Our Economy Is Suffering From Structural Weakness- Prez Akufo-Addo


President Akufo-Addo has indicated that the Ghana’s economy is currently suffering from another structural weakness, which must be addressed with urgency.

According to him, Ghana has the second largest economy in West Africa, but with the lowest tax-to-GDP ratio of some twelve percent (12%), within the context of an average of eighteen percent (18%) in the ECOWAS Region.

“It is essential for our future, if we are to realize our goal of a Ghana Beyond Aid, that we make rapid strides to meet the eighteen percent (18%) and even higher target, to strengthen our self-reliance and our capacity to finance our development”.

President Akufo-Addo who said this when speaking at the 38th National Farmers Day Celebration in Koforidua, the Eastern Regional capital added that “It is in this light that I am calling strongly for support for the measures that the Minister for Finance outlined in the budget proposals, which will enhance significantly revenue mobilization. It should be obvious to all of us by now that we can only rely on ourselves to build the Ghana we want”.

Speaking further, he called on Ghanaians, in these difficult times, to support these fiscal measures that the Government has proposed for approval by Parliament, to enable us to achieve the goal of restoring macroeconomic stability and promoting inclusive growth, whilst protecting the poor.

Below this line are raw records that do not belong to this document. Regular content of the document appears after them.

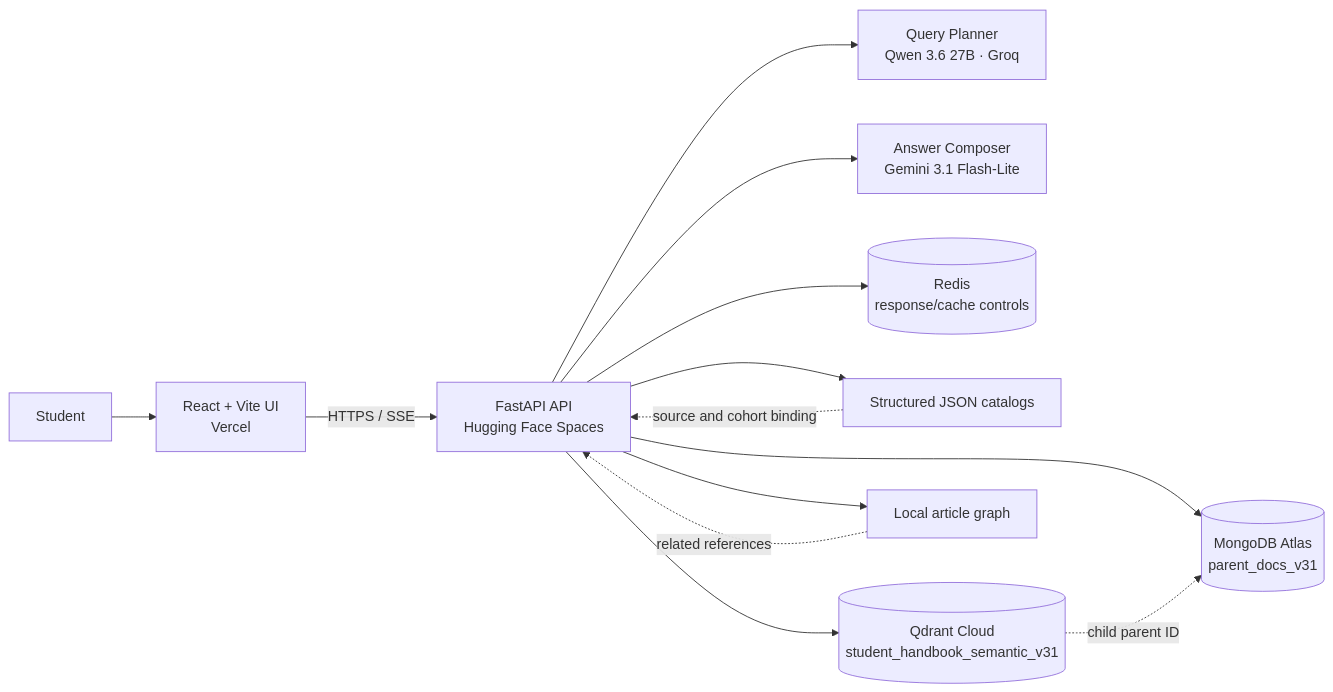
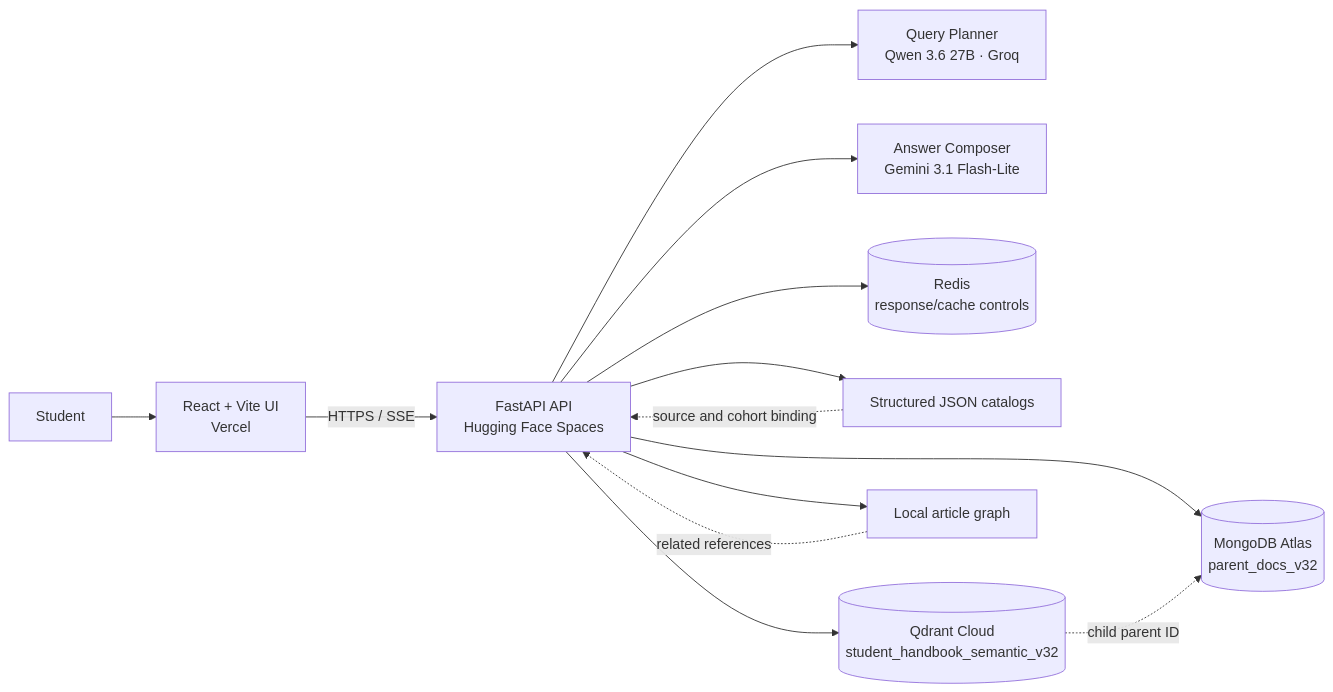
One commit to AnhPhiNe/student-handbook-rag-chatbot changed the first of 4 diagrams in README.md. Above: the diagram before and after it, drawn with Mermaid. The commit also changed other lines of this file and 2 other files, not shown here.

````diff
--- a/README.md
+++ b/README.md
@@ -40,18 +40,18 @@
 ```mermaid
 flowchart LR
     Student["Student"] --> UI["React + Vite UI<br/>Vercel"]
     UI -->|"HTTPS / SSE"| API["FastAPI API<br/>Hugging Face Spaces"]
 
     API --> Planner["Query Planner<br/>Qwen 3.6 27B · Groq"]
     API --> Composer["Answer Composer<br/>Gemini 3.1 Flash-Lite"]
     API --> Cache[("Redis<br/>response/cache controls")]
 
     API --> Structured["Structured JSON catalogs"]
-    API --> Qdrant[("Qdrant Cloud<br/>student_handbook_semantic_v31")]
-    API --> Mongo[("MongoDB Atlas<br/>parent_docs_v31")]
+    API --> Qdrant[("Qdrant Cloud<br/>student_handbook_semantic_v32")]
+    API --> Mongo[("MongoDB Atlas<br/>parent_docs_v32")]
     API --> Graph["Local article graph"]
 
     Qdrant -. child parent ID .-> Mongo
     Structured -. source and cohort binding .-> API
     Graph -. related references .-> API
 ```
````
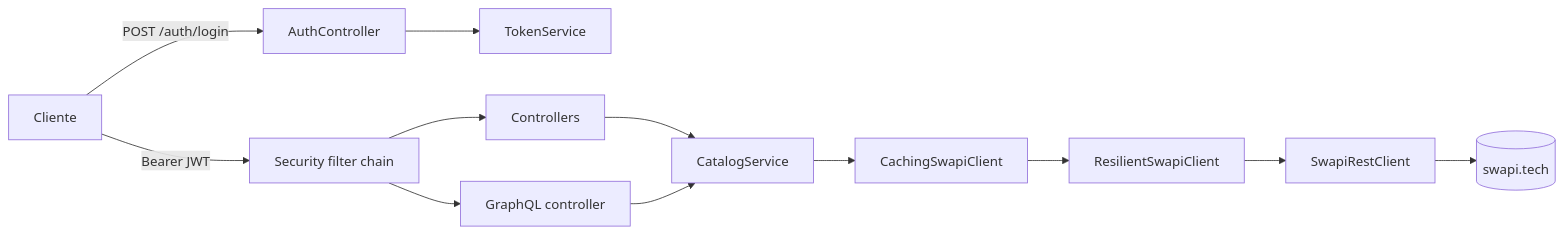
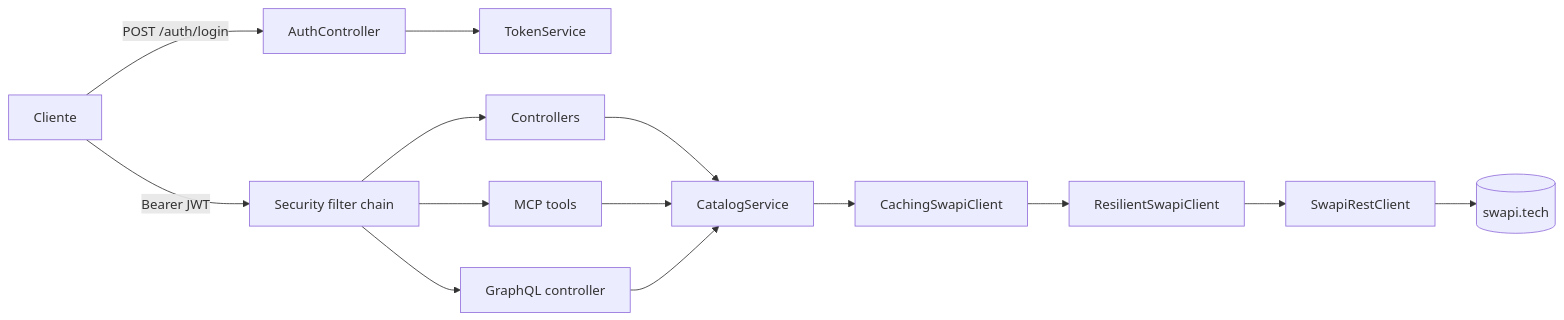
Before and after one commit to MaximilianoTRZ/star-wars-api: the diagram in README.md, drawn with Mermaid. The commit also changed other lines of this file and 18 other files, not shown here.

````diff
--- a/README.md
+++ b/README.md
@@ -537,7 +596,8 @@
 ```mermaid
 flowchart LR
     C[Cliente] -->|Bearer JWT| S[Security filter chain]
     C -->|POST /auth/login| A[AuthController] --> T[TokenService]
     S --> K[Controllers] --> CS[CatalogService]
+    S --> M[MCP tools] --> CS
     S --> G[GraphQL controller] --> CS --> CC[CachingSwapiClient] --> R[ResilientSwapiClient] --> RC[SwapiRestClient] --> X[(swapi.tech)]
 ```
````
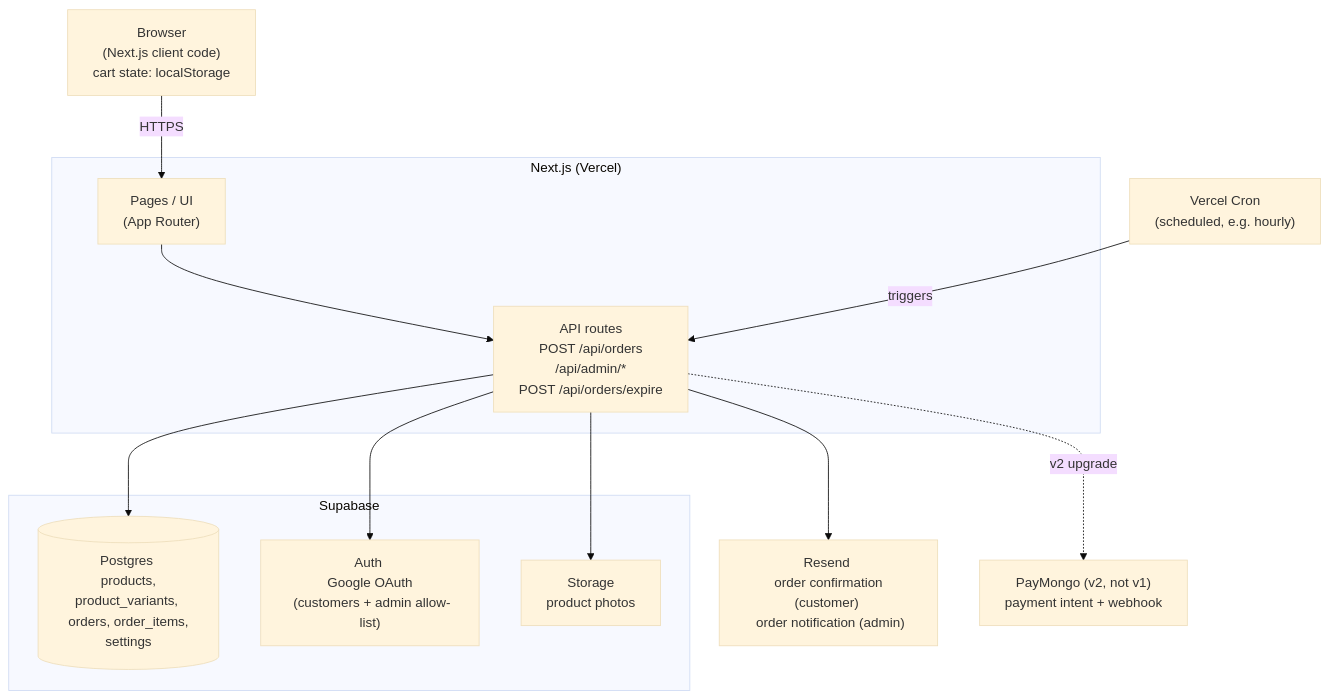
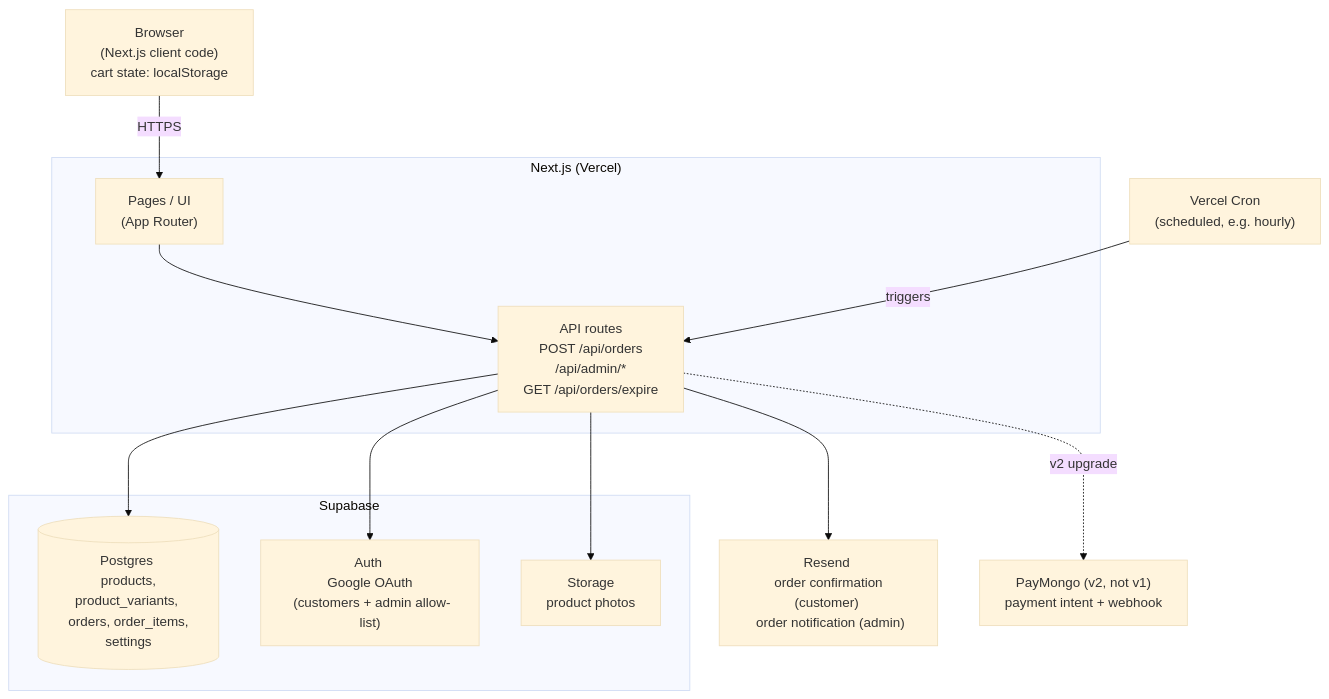
Before and after one commit to romerolorenz/leather-shop: the diagram in ARCHITECTURE.md, drawn with Mermaid (base theme). The commit also changed other lines of this file and 15 other files, not shown here.

````diff
--- a/ARCHITECTURE.md
+++ b/ARCHITECTURE.md
@@ -10,28 +10,28 @@
 ```mermaid
 flowchart TD
     Browser["Browser \n (Next.js client code) \n cart state: localStorage"]
     Cron["Vercel Cron \n (scheduled, e.g. hourly)"]
 
     subgraph NextJS["Next.js (Vercel)"]
         UI["Pages / UI \n (App Router)"]
-        API["API routes \n POST /api/orders \n /api/admin/* \n POST /api/orders/expire"]
+        API["API routes \n POST /api/orders \n /api/admin/* \n GET /api/orders/expire"]
     end
 
     subgraph SB["Supabase"]
         DB[("Postgres \n products, product_variants, \n orders, order_items, settings")]
         Auth["Auth \n Google OAuth \n (customers + admin allow-list)"]
         Storage["Storage \n product photos"]
     end
 
     Resend["Resend \n order confirmation (customer) \n order notification (admin)"]
     PayMongo["PayMongo (v2, not v1) \n payment intent + webhook"]
 
     Browser -->|HTTPS| UI
     UI --> API
     Cron -->|triggers| API
     API --> DB
     API --> Auth
     API --> Storage
     API --> Resend
     API -.->|v2 upgrade| PayMongo
 ```
````
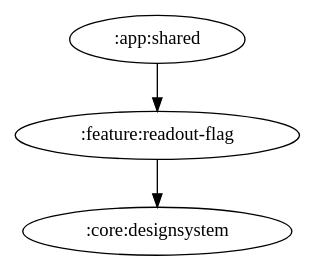
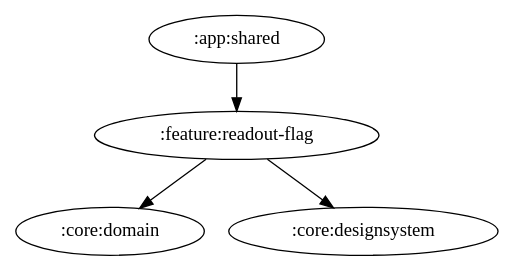
The diagram in docs/graphs/feature-readout-flag.gv (ai-kurou/KoDriver), drawn with Graphviz before and after one commit. The commit also changed 5 other files, not shown here.

Commit message:
chore: update module graph images [skip ci]

```diff
--- a/docs/graphs/feature-readout-flag.gv
+++ b/docs/graphs/feature-readout-flag.gv
@@ -1,4 +1,5 @@
 digraph G {
   ":app:shared" -> ":feature:readout-flag"
+  ":feature:readout-flag" -> ":core:domain"
   ":feature:readout-flag" -> ":core:designsystem"
 }
```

He also appealed to Organised Labour, to help the government to build a strong Ghanaian economy, to continue its dialogue with its Social Partners to find rapidly an acceptable solution to the ongoing salary negotiations, a solution that is realistic and fair.

He added that the 2023 Budget presented to Parliament by the Minister for Finance seeks to address these economic challenges through several very difficult, but necessary measures.

“These measures include a debt operation to address our fiscal and debt sustainability concerns. Debt operations alone will not be enough to address the debt sustainability concerns,” he stated.

He also noted that “it’s for this reason why we are complementing the debt operations with fiscal adjustments, through improvement in revenue collection and expenditure rationalization measures, to promote debt and fiscal sustainability. This is why the Minister for Finance outlined several revenue and expenditure measures for the consideration and approval of Parliament”.

He added that these revenue measures include a proposed increase in VAT rate by 2.5%, the review of the e-Levy rate from 1.5 percent to 1 percent and removal of the one hundred cedis (GH¢100) threshold; removal of selected VAT exemptions; implementation of the VAT e-invoicing system; revision of selected excise taxes; complete removal of discount on benchmark values; implementation of the unified property rate collection; and review of the National Fiscal Stabilisation Levy (NFSL) to include all entities which are critical in supporting the fiscal consolidation process”.

President Akufo-Addo also outlined that the fiscal adjustment envisaged is not only on the revenue side but also on the expenditure side.

He said Government is proposing significant expenditure rationalization measures, including a lowering of the cap on transfers to earmarked funds from 25 percent to 17.5 percent; a review of Government flagship programs to reflect relevance, promote efficiency, and ensure value for money; continuing with the thirty percent (30%) cut in the salaries of him and his appointees, to manage the public sector wage negotiations and hiring within budgetary constraints; and integrate the public procurement approval processes with GIFMIS and budget allocation.

He said other key public expenditure measures seek to demonstrate the government’s burden-sharing in addressing the economic challenges facing us.

He concluded that his government is optimistic that all these fiscal measures, together with the debt operations and the implementation of key structural reforms will eliminate the structural bottlenecks in the economy outlined in the 2023 Budget, which will go a long way to address the economic challenges.

BY Daniel Bampoe